Implications for practice and research
Appropriate environmental surface decontamination practice and use of personal protective equipment are essential to reduce transmission of methicillin-resistant Staphylococcus aureus (MRSA) in emergency department care settings.
Further investigations are required to explore improved environmental disinfection techniques and MRSA decolonisation strategies in order to address MRSA surface contamination when treating MRSA-infected patients.
Patients colonised or infected with methicillin-resistant Staphylococcus aureus (MRSA) shed bacteria and contaminate environmental surfaces during their hospital stay, and create risks for transmission of MRSA to healthcare professionals and other patients.1 2 Existing literature demonstrates that the prevalence of MRSA contamination in the hospital environment has ranged from 0.6% to …
Competing interests None declared.

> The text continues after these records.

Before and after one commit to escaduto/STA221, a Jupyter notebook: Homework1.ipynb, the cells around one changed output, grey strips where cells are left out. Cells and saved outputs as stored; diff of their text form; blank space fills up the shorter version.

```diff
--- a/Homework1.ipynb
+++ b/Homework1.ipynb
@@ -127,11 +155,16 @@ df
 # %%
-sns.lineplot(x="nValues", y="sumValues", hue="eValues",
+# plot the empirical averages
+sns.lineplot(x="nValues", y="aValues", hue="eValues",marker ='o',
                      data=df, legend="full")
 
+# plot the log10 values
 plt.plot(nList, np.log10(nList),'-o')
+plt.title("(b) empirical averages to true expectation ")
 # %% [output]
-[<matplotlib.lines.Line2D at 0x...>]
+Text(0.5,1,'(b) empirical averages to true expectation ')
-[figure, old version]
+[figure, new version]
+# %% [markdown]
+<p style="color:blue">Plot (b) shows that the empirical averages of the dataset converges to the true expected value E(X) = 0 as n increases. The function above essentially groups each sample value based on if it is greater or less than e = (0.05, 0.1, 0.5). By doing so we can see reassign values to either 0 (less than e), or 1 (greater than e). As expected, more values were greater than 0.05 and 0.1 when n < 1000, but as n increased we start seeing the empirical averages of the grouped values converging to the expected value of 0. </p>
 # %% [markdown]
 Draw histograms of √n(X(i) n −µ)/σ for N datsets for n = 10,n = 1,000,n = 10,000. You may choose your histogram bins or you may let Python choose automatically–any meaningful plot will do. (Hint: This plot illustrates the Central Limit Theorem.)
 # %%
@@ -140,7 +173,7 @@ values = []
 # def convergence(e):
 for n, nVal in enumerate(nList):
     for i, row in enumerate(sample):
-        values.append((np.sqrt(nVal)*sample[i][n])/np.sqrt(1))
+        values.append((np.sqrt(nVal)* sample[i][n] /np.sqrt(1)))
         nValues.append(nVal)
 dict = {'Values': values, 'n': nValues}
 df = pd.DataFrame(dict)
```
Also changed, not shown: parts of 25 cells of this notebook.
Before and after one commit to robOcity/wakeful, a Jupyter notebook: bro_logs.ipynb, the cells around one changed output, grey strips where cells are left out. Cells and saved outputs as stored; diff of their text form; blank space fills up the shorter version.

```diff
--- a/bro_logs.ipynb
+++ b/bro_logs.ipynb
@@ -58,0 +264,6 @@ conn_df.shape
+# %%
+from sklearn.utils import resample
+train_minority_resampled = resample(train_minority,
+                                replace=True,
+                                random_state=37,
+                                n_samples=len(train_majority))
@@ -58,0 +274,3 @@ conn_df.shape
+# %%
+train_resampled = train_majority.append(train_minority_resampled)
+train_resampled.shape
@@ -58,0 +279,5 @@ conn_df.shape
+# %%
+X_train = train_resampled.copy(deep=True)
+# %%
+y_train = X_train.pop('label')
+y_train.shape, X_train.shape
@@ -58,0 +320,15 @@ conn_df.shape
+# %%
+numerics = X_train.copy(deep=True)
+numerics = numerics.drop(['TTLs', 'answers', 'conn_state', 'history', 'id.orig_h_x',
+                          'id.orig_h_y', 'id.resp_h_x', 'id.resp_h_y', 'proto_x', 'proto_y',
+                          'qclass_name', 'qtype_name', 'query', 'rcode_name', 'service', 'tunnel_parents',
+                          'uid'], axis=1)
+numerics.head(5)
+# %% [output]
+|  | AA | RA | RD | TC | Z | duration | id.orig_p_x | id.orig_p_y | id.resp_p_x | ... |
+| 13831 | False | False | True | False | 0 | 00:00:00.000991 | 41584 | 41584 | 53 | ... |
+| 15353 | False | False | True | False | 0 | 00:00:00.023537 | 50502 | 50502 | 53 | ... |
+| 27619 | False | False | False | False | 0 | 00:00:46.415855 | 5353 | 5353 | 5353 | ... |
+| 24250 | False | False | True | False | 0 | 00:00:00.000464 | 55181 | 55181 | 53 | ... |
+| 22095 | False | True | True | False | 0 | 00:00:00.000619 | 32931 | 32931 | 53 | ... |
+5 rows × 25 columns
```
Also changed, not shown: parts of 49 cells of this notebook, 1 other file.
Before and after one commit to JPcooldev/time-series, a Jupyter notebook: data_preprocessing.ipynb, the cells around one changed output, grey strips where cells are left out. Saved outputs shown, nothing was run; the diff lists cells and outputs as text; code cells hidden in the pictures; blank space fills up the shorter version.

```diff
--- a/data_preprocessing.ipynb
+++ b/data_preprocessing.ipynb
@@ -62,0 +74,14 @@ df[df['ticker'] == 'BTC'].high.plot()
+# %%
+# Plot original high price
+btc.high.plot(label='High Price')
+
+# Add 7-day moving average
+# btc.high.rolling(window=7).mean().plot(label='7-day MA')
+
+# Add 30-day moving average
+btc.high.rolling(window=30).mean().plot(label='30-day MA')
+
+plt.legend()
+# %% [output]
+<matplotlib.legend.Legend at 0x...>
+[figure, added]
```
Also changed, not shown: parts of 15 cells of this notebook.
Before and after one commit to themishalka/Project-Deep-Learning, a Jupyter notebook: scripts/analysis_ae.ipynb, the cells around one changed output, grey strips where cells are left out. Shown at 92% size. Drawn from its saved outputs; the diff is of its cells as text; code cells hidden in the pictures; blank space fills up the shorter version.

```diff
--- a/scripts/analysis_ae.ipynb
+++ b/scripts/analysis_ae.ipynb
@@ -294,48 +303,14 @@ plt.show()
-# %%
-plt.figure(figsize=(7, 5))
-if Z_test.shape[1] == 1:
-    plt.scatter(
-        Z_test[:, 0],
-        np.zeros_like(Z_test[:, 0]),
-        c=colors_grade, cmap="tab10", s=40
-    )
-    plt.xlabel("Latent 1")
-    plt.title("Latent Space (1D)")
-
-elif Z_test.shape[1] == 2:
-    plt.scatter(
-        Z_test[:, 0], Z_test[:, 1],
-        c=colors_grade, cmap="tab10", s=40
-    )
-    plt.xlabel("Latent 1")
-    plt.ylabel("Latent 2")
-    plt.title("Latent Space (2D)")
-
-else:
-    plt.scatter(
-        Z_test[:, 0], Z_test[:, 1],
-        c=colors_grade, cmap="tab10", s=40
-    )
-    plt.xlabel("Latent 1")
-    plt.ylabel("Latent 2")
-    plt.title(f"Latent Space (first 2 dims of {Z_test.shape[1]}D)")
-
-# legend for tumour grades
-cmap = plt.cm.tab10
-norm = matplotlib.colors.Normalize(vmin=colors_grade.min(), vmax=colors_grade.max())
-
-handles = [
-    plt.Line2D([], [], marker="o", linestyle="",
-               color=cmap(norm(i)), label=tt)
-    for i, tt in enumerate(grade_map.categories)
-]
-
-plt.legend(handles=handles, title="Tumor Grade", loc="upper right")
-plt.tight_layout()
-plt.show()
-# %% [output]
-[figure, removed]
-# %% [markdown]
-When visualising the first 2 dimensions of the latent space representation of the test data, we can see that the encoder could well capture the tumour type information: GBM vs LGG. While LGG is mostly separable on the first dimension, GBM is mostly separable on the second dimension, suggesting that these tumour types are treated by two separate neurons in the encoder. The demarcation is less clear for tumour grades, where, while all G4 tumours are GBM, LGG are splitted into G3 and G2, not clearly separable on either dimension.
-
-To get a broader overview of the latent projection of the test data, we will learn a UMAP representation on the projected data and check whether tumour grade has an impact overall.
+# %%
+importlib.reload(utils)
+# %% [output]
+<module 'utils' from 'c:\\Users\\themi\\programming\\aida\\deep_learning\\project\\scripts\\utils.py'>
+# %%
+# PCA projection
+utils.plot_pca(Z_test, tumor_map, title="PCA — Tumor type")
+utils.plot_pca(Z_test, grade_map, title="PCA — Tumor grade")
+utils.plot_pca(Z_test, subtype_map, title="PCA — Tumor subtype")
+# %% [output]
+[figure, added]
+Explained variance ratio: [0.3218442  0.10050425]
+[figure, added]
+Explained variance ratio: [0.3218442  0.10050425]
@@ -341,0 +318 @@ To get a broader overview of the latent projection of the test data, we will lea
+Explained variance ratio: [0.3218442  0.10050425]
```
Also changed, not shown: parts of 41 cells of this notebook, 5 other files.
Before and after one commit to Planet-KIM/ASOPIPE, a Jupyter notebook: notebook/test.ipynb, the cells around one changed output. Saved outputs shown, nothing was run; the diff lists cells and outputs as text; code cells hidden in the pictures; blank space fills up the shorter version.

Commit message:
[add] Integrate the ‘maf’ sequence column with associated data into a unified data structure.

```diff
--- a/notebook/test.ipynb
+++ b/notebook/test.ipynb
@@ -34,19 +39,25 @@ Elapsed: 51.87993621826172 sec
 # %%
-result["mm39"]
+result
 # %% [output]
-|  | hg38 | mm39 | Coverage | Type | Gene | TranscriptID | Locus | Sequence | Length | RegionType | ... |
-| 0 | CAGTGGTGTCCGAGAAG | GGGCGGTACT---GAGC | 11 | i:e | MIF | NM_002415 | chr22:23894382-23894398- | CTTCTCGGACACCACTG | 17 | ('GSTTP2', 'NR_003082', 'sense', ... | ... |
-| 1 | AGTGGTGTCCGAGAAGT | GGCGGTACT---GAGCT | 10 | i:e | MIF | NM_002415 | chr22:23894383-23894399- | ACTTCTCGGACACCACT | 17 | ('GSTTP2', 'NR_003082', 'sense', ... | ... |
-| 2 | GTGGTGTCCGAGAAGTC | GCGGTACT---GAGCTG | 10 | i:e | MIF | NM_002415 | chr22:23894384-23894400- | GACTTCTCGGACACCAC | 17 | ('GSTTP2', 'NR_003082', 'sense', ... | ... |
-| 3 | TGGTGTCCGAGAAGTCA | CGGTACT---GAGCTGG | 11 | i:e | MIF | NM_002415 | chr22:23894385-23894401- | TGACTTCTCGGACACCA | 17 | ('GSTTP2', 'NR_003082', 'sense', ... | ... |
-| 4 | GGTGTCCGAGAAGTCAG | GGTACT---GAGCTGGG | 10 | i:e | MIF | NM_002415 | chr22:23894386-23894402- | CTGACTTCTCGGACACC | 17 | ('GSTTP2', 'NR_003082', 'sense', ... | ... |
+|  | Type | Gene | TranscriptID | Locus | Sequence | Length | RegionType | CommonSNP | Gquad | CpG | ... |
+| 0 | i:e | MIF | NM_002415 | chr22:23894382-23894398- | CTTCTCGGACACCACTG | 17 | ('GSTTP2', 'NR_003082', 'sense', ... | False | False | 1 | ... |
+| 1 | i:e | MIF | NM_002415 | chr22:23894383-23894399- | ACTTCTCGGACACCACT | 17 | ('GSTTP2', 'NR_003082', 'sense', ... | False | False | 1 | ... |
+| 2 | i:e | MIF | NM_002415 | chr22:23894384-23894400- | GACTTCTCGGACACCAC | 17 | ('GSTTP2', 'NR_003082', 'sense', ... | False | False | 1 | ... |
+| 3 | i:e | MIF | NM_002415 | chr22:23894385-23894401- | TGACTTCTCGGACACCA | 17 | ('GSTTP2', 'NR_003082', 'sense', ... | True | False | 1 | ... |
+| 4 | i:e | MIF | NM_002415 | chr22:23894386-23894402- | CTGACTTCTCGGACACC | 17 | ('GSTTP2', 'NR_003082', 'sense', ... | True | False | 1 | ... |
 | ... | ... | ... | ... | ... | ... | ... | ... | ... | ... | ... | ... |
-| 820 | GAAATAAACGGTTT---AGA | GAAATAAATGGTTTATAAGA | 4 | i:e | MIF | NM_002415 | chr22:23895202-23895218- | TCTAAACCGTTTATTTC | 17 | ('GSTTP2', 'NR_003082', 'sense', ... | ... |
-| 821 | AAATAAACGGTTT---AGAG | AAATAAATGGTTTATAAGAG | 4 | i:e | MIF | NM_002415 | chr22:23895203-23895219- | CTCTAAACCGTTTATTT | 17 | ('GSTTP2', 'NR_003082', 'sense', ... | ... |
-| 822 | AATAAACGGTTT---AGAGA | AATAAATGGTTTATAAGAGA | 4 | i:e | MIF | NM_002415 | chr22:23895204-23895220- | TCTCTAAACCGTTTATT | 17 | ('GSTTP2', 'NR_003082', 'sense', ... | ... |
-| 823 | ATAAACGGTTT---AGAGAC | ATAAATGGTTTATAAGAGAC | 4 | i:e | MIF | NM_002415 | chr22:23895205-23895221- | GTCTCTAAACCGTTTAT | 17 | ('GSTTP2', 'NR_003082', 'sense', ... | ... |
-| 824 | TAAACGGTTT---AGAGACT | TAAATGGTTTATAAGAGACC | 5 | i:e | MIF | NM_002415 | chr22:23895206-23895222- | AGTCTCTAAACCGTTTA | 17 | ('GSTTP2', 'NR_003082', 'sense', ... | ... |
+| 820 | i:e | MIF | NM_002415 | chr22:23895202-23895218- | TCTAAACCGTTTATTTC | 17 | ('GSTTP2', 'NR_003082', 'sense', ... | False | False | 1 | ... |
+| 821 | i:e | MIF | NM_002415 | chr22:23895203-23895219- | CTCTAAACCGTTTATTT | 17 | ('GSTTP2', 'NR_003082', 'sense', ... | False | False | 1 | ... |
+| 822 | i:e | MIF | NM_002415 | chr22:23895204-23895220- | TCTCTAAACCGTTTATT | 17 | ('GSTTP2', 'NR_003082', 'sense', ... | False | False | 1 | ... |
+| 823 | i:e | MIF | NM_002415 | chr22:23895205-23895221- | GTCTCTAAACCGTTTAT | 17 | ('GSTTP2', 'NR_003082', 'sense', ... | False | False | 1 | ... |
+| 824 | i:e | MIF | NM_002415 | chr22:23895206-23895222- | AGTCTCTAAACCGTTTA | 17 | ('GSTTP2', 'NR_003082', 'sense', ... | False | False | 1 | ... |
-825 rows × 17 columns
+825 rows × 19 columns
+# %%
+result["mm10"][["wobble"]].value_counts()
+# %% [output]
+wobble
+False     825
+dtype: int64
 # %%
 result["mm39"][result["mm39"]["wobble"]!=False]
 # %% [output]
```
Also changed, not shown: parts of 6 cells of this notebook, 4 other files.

Provenance and peer review Commissioned; internally peer reviewed.